Look out for bread and cereals with the 'fortified with folic acid' symbol.
On 17 May 2007, the Food Standards Agency Board agreed unanimously that 'mandatory fortification' with folic acid should be introduced, alongside controls on voluntary fortification and advice on the use of supplements.
Mandatory fortification means that it would be compulsory to add folic acid to either bread or flour. The purpose of mandatory fortification with folic acid is to reduce the number of neural tube defects. The Scientific Advisory Committee on Nutrition (SACN) estimated that there are between 700 and 900 pregnancies affected by neural tube defects each year. Read more...
Department of Health recommends that you start taking Folic Acid as soon as you come off contraception and start thinking of having a baby.

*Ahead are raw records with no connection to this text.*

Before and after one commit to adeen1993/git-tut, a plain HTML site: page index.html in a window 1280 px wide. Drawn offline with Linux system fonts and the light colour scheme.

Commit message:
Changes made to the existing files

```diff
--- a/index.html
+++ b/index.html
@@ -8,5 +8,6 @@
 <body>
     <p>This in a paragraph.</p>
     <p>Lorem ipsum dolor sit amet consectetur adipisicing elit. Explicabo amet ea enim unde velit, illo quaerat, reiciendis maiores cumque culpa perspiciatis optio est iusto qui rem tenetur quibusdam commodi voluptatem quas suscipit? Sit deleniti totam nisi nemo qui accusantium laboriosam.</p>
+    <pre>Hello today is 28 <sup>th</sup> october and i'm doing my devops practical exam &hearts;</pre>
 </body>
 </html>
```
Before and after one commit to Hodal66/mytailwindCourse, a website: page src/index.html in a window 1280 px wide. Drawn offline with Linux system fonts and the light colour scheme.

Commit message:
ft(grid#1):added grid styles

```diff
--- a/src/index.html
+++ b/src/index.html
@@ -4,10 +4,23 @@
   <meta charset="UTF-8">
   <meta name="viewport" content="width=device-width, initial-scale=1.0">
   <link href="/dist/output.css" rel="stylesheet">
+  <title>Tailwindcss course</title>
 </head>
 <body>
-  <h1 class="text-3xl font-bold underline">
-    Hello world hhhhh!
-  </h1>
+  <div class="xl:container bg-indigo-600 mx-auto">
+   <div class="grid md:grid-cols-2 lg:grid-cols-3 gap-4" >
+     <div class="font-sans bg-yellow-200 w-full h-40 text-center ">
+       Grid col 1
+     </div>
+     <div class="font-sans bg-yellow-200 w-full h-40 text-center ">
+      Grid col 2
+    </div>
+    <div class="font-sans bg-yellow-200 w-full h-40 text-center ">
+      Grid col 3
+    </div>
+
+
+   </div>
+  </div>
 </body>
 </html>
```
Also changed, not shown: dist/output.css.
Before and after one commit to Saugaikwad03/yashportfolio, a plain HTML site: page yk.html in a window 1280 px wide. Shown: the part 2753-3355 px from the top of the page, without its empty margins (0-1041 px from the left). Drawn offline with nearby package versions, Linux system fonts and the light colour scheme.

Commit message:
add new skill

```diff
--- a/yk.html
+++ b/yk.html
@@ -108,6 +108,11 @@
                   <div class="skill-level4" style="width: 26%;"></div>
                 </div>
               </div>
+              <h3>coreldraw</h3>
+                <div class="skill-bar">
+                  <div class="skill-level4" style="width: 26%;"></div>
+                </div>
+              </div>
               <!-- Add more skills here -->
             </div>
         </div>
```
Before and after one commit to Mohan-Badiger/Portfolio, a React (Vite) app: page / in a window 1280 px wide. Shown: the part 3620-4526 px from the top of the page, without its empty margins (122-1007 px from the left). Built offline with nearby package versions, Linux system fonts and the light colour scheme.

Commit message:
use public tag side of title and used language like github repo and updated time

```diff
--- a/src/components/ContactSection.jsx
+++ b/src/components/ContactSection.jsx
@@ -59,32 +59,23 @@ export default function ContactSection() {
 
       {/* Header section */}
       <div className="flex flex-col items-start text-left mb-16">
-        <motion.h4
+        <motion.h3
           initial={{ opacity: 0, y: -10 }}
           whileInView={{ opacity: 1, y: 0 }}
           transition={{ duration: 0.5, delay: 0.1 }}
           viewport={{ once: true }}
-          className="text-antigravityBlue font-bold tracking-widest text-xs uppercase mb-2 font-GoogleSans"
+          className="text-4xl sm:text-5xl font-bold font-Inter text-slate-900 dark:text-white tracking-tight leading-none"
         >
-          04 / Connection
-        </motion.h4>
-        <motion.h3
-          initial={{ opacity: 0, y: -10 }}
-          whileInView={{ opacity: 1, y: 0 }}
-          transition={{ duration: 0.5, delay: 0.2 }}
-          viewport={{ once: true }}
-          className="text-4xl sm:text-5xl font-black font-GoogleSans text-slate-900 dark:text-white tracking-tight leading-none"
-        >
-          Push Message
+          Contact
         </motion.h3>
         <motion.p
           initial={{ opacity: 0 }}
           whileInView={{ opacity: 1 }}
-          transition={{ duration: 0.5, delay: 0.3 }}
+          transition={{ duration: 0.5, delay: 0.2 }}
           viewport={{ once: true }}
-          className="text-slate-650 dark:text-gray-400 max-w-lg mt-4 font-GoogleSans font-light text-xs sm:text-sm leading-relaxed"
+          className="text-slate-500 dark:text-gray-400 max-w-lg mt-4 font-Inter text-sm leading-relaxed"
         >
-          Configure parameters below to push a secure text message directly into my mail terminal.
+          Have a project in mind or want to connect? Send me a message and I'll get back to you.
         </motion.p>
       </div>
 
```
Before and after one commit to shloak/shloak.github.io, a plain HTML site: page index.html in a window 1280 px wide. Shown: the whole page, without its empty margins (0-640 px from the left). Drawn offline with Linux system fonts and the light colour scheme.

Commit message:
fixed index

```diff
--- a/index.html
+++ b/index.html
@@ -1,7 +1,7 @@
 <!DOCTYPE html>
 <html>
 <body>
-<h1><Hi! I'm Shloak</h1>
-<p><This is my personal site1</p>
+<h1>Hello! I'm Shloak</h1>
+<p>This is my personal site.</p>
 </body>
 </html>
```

Once you start taking Folic Acid, this should be continued upto the 12th week of pregnancy. Folic acid is especially important in the initial time after conception when the baby's spine is being formed. According to Dr Margo Whiteford, a baby's spinal cord develops within the first four weeks of pregnancy so by that stage its too late. In addition to taking a supplement (a recommended dose of 400 microgram and this may vary depending on your condition and medical history), it is highly recommended that you have a folic acid rich diet as this is beneficial for the development of the baby.
Foods with high folic acid content include green leafy vegetables (such as spinach and spring greens), peas, brussel sprouts, chick peas, broccoli, fortified breakfast cereals and brown rice. Wholemeal bread is also a good source of folic acid. Overcooking vegetables destroys the folic acid and hence steaming is a gentler way to cook than boil. Liver is a great source of folic acid, but is not a good idea when pregnant or planning a pregnancy. This is because it also contains high levels of vitamin A, which may harm your baby.
Women of childbearing age have been urged to take folic acid supplements, even if they are not planning a family. Read more...